Segment Start: AVAILABLE RECORDS

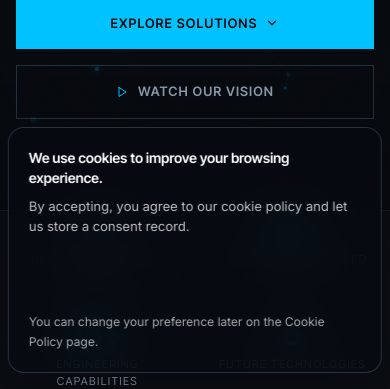
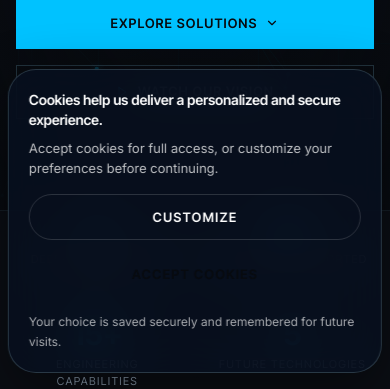
Before and after one commit to kamleshthink/CHAKRAVEGA, a Next.js app in the folder frontend/: page / in a window 390 px wide. Shown: the part 455-844 px from the top of the page. Built offline with nearby package versions, Linux system fonts and the light colour scheme; no server answers.

Commit message:
Improve cookie banner UX, mobile footer layout, and SEO metadata with logo icons

```diff
--- a/frontend/src/app/layout.tsx
+++ b/frontend/src/app/layout.tsx
@@ -18,8 +18,18 @@ export const metadata: Metadata = {
     "digital infrastructure",
     "Jharkhand",
   ],
+  metadataBase: new URL("https://chakravegatechnologies.com"),
   authors: [{ name: "Chakravega Technologies Private Limited" }],
   creator: "Chakravega Technologies Private Limited",
+  applicationName: "Chakravega Technologies",
+  icons: {
+    icon: "/images/chakravega_logo.png",
+    shortcut: "/images/chakravega_logo.png",
+    apple: "/images/chakravega_logo.png",
+  },
+  alternates: {
+    canonical: "https://chakravegatechnologies.com",
+  },
   openGraph: {
     type: "website",
     locale: "en_IN",
@@ -28,11 +38,13 @@ export const metadata: Metadata = {
     description:
       "Advanced AI, industrial intelligence, and autonomous systems from India.",
     siteName: "Chakravega Technologies",
+    images: ["/images/chakravega_logo.png"],
   },
   twitter: {
     card: "summary_large_image",
     title: "Chakravega Technologies | Engineering Intelligence",
     description: "Advanced AI and industrial intelligence from India.",
+    images: ["/images/chakravega_logo.png"],
   },
   robots: {
     index: true,
--- a/frontend/src/components/CookieBanner.tsx
+++ b/frontend/src/components/CookieBanner.tsx
@@ -38,21 +38,35 @@ export default function CookieBanner() {
     setSaving(false);
   };
 
+  const customizeCookies = () => {
+    window.location.href = "/cookies-policy";
+  };
+
   if (!visible) {
     return null;
   }
 
   return (
-    <div className="fixed bottom-4 left-1/2 z-50 w-[min(96%,720px)] -translate-x-1/2 rounded-2xl border border-[rgba(194,245,255,0.18)] bg-[#070b11cc] p-5 shadow-[0_16px_60px_rgba(0,0,0,0.35)] backdrop-blur-xl text-sm">
-      <div className="flex flex-col gap-4 sm:flex-row sm:items-center sm:justify-between">
-        <div>
+    <div className="fixed bottom-4 left-1/2 z-50 w-[min(96%,720px)] -translate-x-1/2 rounded-[28px] border border-[rgba(194,245,255,0.18)] bg-[#08101fdd] p-5 shadow-[0_20px_60px_rgba(0,0,0,0.45)] backdrop-blur-xl text-sm">
+      <div className="flex flex-col gap-4 sm:flex-row sm:items-start sm:justify-between">
+        <div className="min-w-0">
           <div className="font-semibold text-white" style={{ fontFamily: "Inter Tight, sans-serif" }}>
-            We use cookies to improve your browsing experience.
+            Cookies help us deliver a personalized and secure experience.
           </div>
           <p className="mt-2 text-[13px] text-[rgba(255,255,255,0.75)]" style={{ fontFamily: "Inter, sans-serif" }}>
-            By accepting, you agree to our cookie policy and let us store a consent record.
+            Accept cookies for full access, or customize your preferences before continuing.
           </p>
         </div>
+
+        <div className="flex flex-col gap-3 sm:flex-row sm:items-center">
+          <button
+            type="button"
+            onClick={customizeCookies}
+            className="inline-flex items-center justify-center rounded-full border border-[rgba(255,255,255,0.15)] bg-transparent px-5 py-3 text-[13px] font-semibold uppercase tracking-[0.1em] text-white transition-all duration-200 hover:border-cyan-DEFAULT hover:text-cyan-DEFAULT"
+            style={{ fontFamily: "Inter Tight, sans-serif" }}
+          >
+            Customize
+          </button>
           <button
             type="button"
             onClick={acceptCookies}
@@ -63,8 +77,10 @@ export default function CookieBanner() {
             {saving ? "Saving..." : "Accept Cookies"}
           </button>
         </div>
+      </div>
+
       <div className="mt-4 text-[12px] text-[rgba(255,255,255,0.65)]" style={{ fontFamily: "Inter, sans-serif" }}>
-        You can change your preference later on the Cookie Policy page.
+        Your choice is saved securely and remembered for future visits.
       </div>
     </div>
   );
--- a/frontend/src/components/sections/Footer.tsx
+++ b/frontend/src/components/sections/Footer.tsx
@@ -38,9 +38,7 @@ export default function Footer() {
       role="contentinfo"
     >
       <div className="container-wide py-16 lg:py-20">
-        {/* Top row */}
-        <div className="grid grid-cols-1 lg:grid-cols-5 gap-12 mb-16">
-          {/* Brand block */}
+        <div className="grid grid-cols-1 sm:grid-cols-2 lg:grid-cols-5 gap-12 mb-16">
           <div className="lg:col-span-2">
             <div className="flex items-center gap-3 mb-5">
               <div className="relative w-10 h-10">
@@ -68,11 +66,10 @@ export default function Footer() {
             </div>
 
             <p
-              className="text-sm leading-relaxed mb-6 max-w-xs"
+              className="text-sm leading-relaxed mb-6 max-w-xs sm:max-w-none"
               style={{ color: "var(--text-secondary)", fontFamily: "Inter, sans-serif" }}
             >
-              Engineering Intelligence for a Safer and Smarter Future.
-              A deep-tech company originating from India.
+              Engineering Intelligence for a Safer and Smarter Future. A deep-tech company originating from India.
             </p>
 
             <div className="flex items-center gap-1">
@@ -89,8 +86,7 @@ export default function Footer() {
             </div>
           </div>
 
-          <div className="lg:col-span-3 grid grid-cols-2 sm:grid-cols-3 gap-8">
-            {['Products', 'Industries', 'Company'].map((section) => (
+          {['Products', 'Industries', 'Company', 'Legal'].map((section) => (
             <div key={section}>
               <div
                 className="text-[10px] font-semibold tracking-[0.15em] uppercase mb-5"
@@ -117,33 +113,6 @@ export default function Footer() {
               </ul>
             </div>
           ))}
-          </div>
-        </div>
-
-        <div className="grid grid-cols-1 sm:grid-cols-2 gap-8 mb-8">
-          <div>
-            <div
-              className="text-[10px] font-semibold tracking-[0.15em] uppercase mb-5"
-              style={{ color: "var(--text-muted)", fontFamily: "Inter Tight, sans-serif" }}
-            >
-              Legal
-            </div>
-            <ul className="flex flex-col gap-3">
-              {footerLinks.Legal.map((link) => (
-                <li key={link.label}>
-                  <a
-                    href={link.href}
-                    className="text-sm transition-colors duration-200"
-                    style={{ color: "var(--text-secondary)", fontFamily: "Inter, sans-serif" }}
-                    onMouseEnter={(e) => (e.currentTarget.style.color = "var(--cool-white)")}
-                    onMouseLeave={(e) => (e.currentTarget.style.color = "var(--text-secondary)")}
-                  >
-                    {link.label}
-                  </a>
-                </li>
-              ))}
-            </ul>
-          </div>
         </div>
 
         <div className="section-divider mb-8" />
```
Lines whose indentation alone changed are shown as unchanged.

Segment End: AVAILABLE RECORDS

_ACTIVITY_
Copy down every line of the entries containing the word "export".

_SOLUTION_
@@ -18,8 +18,18 @@ export const metadata: Metadata = {
@@ -28,11 +38,13 @@ export const metadata: Metadata = {
@@ -38,21 +38,35 @@ export default function CookieBanner() {
@@ -63,8 +77,10 @@ export default function CookieBanner() {
@@ -38,9 +38,7 @@ export default function Footer() {
@@ -68,11 +66,10 @@ export default function Footer() {
@@ -89,8 +86,7 @@ export default function Footer() {
@@ -117,33 +113,6 @@ export default function Footer() {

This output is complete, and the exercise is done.